**Your goal**. Starting at the line with "classDef complete fill:#dff4e4,stroke:#18864b,color:#102b1c;", retype each line exactly up to and including the final line of the records below.

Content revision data
────────
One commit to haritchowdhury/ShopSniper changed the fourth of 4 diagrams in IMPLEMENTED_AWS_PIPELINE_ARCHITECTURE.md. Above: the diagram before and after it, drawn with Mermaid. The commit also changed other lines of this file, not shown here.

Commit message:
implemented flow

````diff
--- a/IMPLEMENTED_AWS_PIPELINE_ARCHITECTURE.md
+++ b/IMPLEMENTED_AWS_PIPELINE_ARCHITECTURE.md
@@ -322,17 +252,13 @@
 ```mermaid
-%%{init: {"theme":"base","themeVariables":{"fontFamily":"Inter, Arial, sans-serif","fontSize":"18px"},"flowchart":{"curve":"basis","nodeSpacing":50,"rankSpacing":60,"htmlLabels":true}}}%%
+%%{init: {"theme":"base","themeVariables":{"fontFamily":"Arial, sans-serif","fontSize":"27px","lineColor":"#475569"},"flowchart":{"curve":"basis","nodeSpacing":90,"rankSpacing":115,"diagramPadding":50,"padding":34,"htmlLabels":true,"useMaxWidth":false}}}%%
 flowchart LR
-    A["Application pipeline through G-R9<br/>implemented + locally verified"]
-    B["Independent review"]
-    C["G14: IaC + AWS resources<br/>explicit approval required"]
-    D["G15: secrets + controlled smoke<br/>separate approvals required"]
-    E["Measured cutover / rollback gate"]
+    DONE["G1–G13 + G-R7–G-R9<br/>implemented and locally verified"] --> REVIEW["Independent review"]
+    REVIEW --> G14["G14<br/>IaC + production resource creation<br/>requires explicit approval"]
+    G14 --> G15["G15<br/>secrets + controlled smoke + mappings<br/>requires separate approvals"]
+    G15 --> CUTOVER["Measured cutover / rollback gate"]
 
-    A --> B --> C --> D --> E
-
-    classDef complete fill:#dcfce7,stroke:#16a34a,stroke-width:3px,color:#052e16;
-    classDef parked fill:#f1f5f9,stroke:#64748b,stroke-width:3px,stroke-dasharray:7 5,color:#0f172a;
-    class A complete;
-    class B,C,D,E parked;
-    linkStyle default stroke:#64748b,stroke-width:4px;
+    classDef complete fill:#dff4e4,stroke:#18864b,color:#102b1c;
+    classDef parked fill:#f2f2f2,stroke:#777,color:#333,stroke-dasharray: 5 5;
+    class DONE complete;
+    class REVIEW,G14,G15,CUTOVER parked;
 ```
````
────────
**Exercise result**.
+    classDef complete fill:#dff4e4,stroke:#18864b,color:#102b1c;
+    classDef parked fill:#f2f2f2,stroke:#777,color:#333,stroke-dasharray: 5 5;
+    class DONE complete;
+    class REVIEW,G14,G15,CUTOVER parked;
 ```
````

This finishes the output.